2011's Leading 3000 Stories: Even More
Happy New Year: Now we're 400 or so

A Peek into the Next Year for You

The NewsWire will take January 2 off to celebrate the New Year, the start of our 18th calendar year of publishing and spreading 3000 news. We'll be back to our reports on January 3.

CalendarPageThere's not much that you can count upon in the shifting world of enterprise IT. Costs are declining for many expenditures, of course. Even original HP 3000 hardware has dipped in price and continues to do so. What to spend your budget on during 2012 is going to be a shifting target. We'll talk here about three ideas that seem pretty clear for a forecast.

Emulation and virtualization: The coming year will feature new hardware-software combinations all designed to eliminate old concepts of servers. We expect to report a sale of the Stromasys Charon HPA/3000 emulator by the end of February, if not before. It will be a custom project with plenty of consulting, but this will open the door to references and polishing for the broad-scope market of software-only emulators. If you're already looking at a new style of iron to move 3000 apps onto, unless you want to stick to simple and certain operations on used 3000s, there's little reason to cast an eye beyond an Intel processor. HP's been using the x86 Zeon family for a long while in ProLiants for Windows and Linux. The i7 Core PCs drive the HPA/3000 and MPE/iX. HP cannot emulate processors that drive HP-UX; you'll need Itanium for that. But at least there's virtualization still soaring for the HP Unix customer via Integrity blades.

Analysts say that if you don't plan to virtualize the majority of your servers by the end of 2012, you'll be in the minority. Some companies are being even more aggressive. In one study, 25 percent of IT managers say they'll virtualize 75 to 90 percent of servers during 2012. Consolidation, high availability, better disaster recovery, plus improved flexibility and agility are making people serious about virtualizing during the next year. What's more, there's no better way to give specialized hardware (like PA-RISC) the freedom that it deserves from vendor exits. Once HP drops new Itanium designs, it won't have the impact that ending support for MPE/iX did in 2001.

Decommissioning: Some HP 3000 hardware will get turned off during 2012, so the full-bore decommission is going to be commonplace -- but not numerous in its reach. By now, HP's gotten just about all the switchover business it can expect. Homesteaders of today will look in greater measures for a way to decommission data -- the tasks that drive a migration of an app or data off a 3000, even while the server remains an available asset in IT. That data decommission will drive you to find great Extract, Change, Transform and Load software with superior reporting.

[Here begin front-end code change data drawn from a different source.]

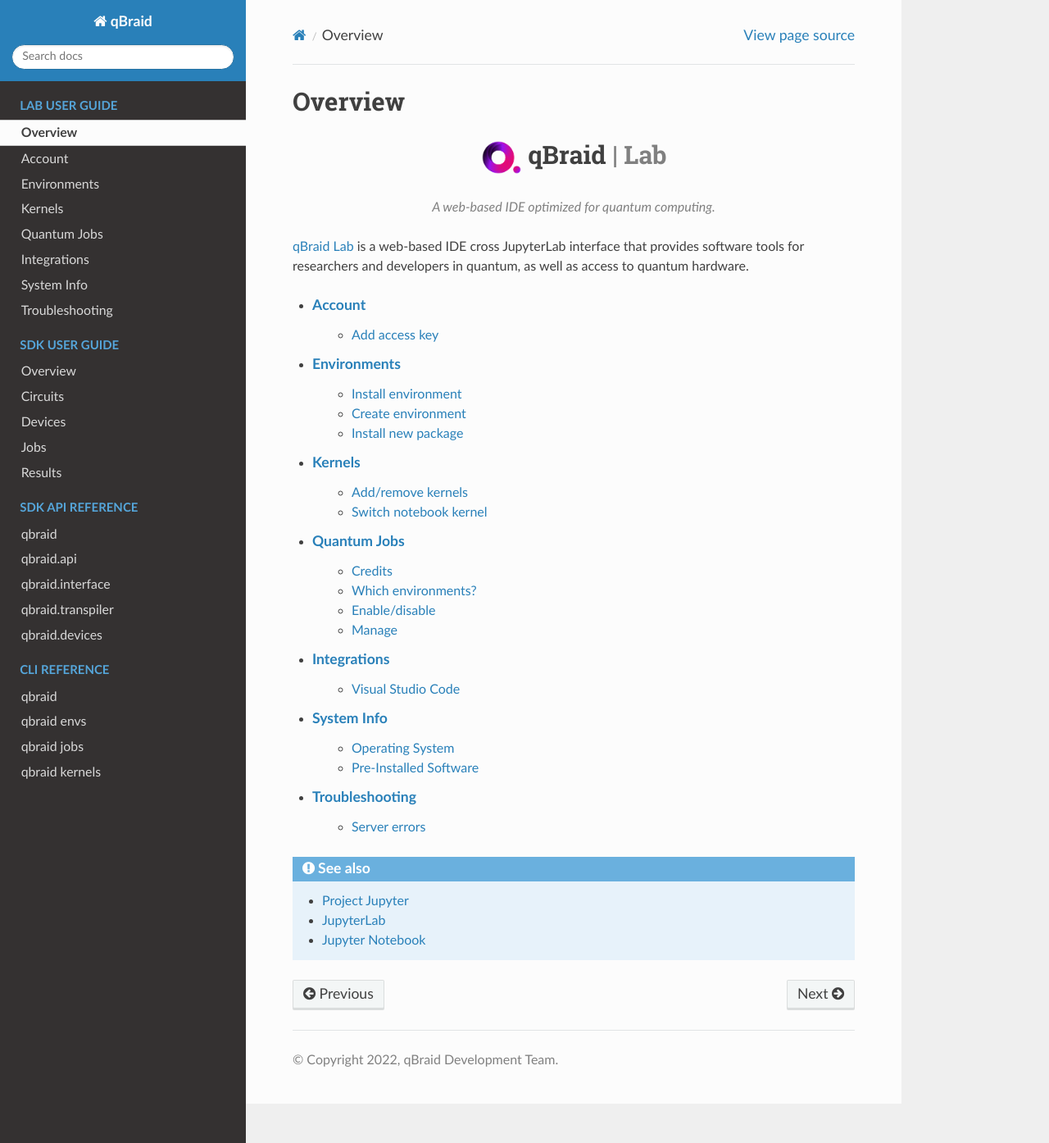
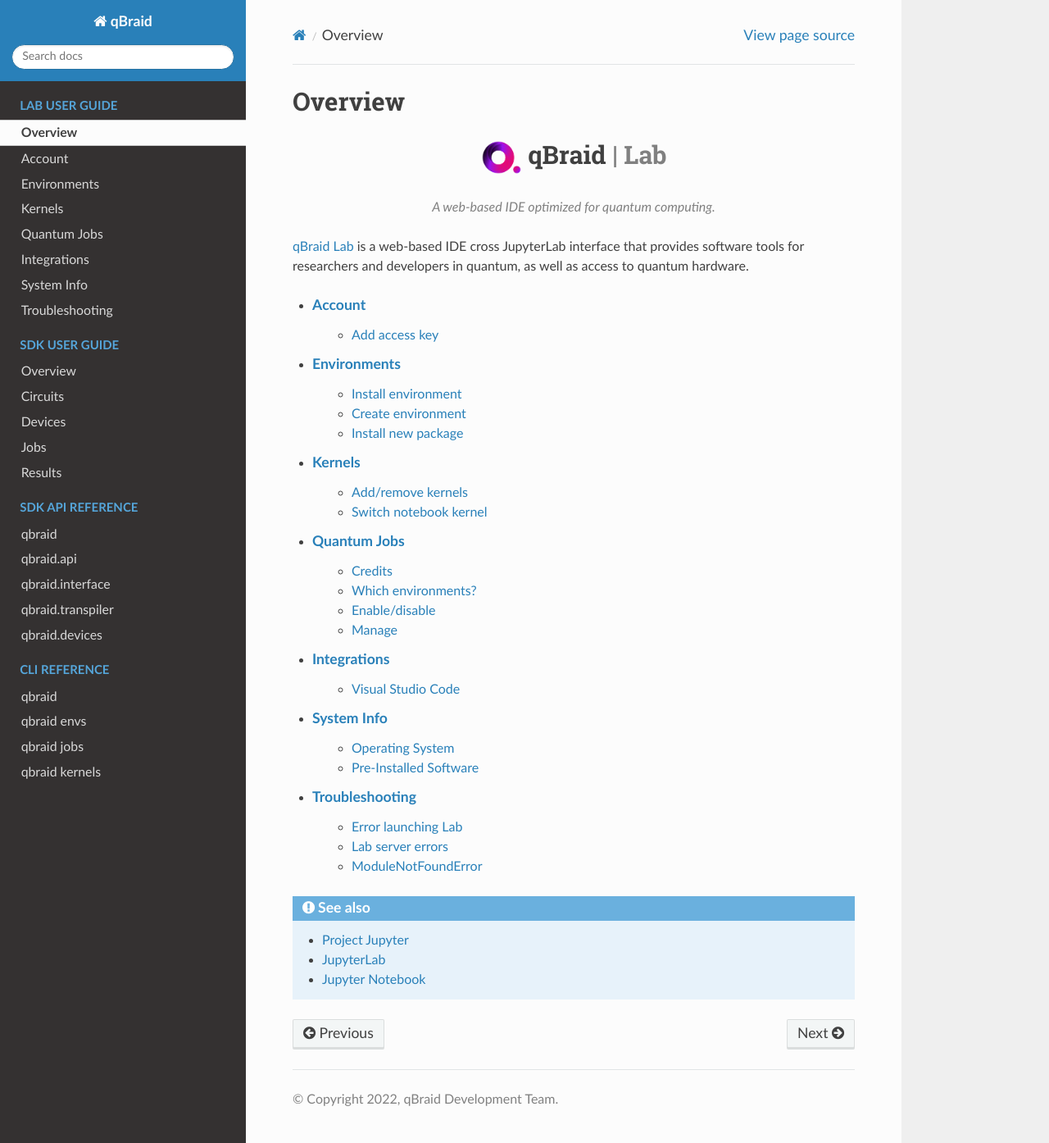
Before and after one commit to qBraid/qBraid, a Sphinx documentation site: the page built from docs/lab/overview.rst, in a window 1280 px wide and 1394 px high. Shown: the whole window at 82% size. Built offline with Sphinx 7.4.7 and the Read the Docs theme 2.0.0, drawn with Linux system fonts in a browser that asks for light colours.

Commit message:
Update overview.rst

```diff
--- a/docs/lab/overview.rst
+++ b/docs/lab/overview.rst
@@ -22,7 +22,7 @@
 - `Environments <environments.html>`_
    - `Install environment <environments.html#install-environment>`_
    - `Create environment <environments.html#create-environment>`_
-   - `Install new package <environments.html#create-environment>`_
+   - `Install new package <environments.html#install-new-package>`_
 
 - `Kernels <kernels.html>`_
    - `Add/remove kernels <kernels.html#add-remove-kernels>`_
@@ -42,7 +42,9 @@
    - `Pre-Installed Software <system.html#gnu-packages>`_
 
 - `Troubleshooting <troubleshoot.html>`_
-   - `Server errors <troubleshoot.html#server-errors>`_
+   - `Error launching Lab <troubleshoot.html#error-launching-lab>`_
+   - `Lab server errors <troubleshoot.html#lab-server-errors>`_
+   - `ModuleNotFoundError <troubleshoot.html#modulenotfounderror>`_
 
 
 .. seealso::
```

Or you'll look for the turnkey database transfer solution, like the one that Abtect, Quest Software and Taurus put together. Nobody was promising a lot of hardware shutdowns in that solution. Finding a reseller to accept a 3000 server that's 10-15 years old will involve pitching it as a spare parts resource.

Rising to the cloud: When a 3000's data is decommissioned, or the hardware becomes something that can be virtualized, offsite servers connected through secure networks will do the service far more often in 2012. That means that a homesteader can use cloud services to put an HPA/3000 server in place of in-house hardware. Or in some cases, a classic MRP or ERP system can be moved to something like the Kenandy Social MRP service from force.com. Cloud is another way to virtualize a server, regardless of the OS that must be supported. But in 2012, for the first time, there's a legitimate way to make that cloud server run MPE/iX, or the apps that have had their data moved off of old-school iron.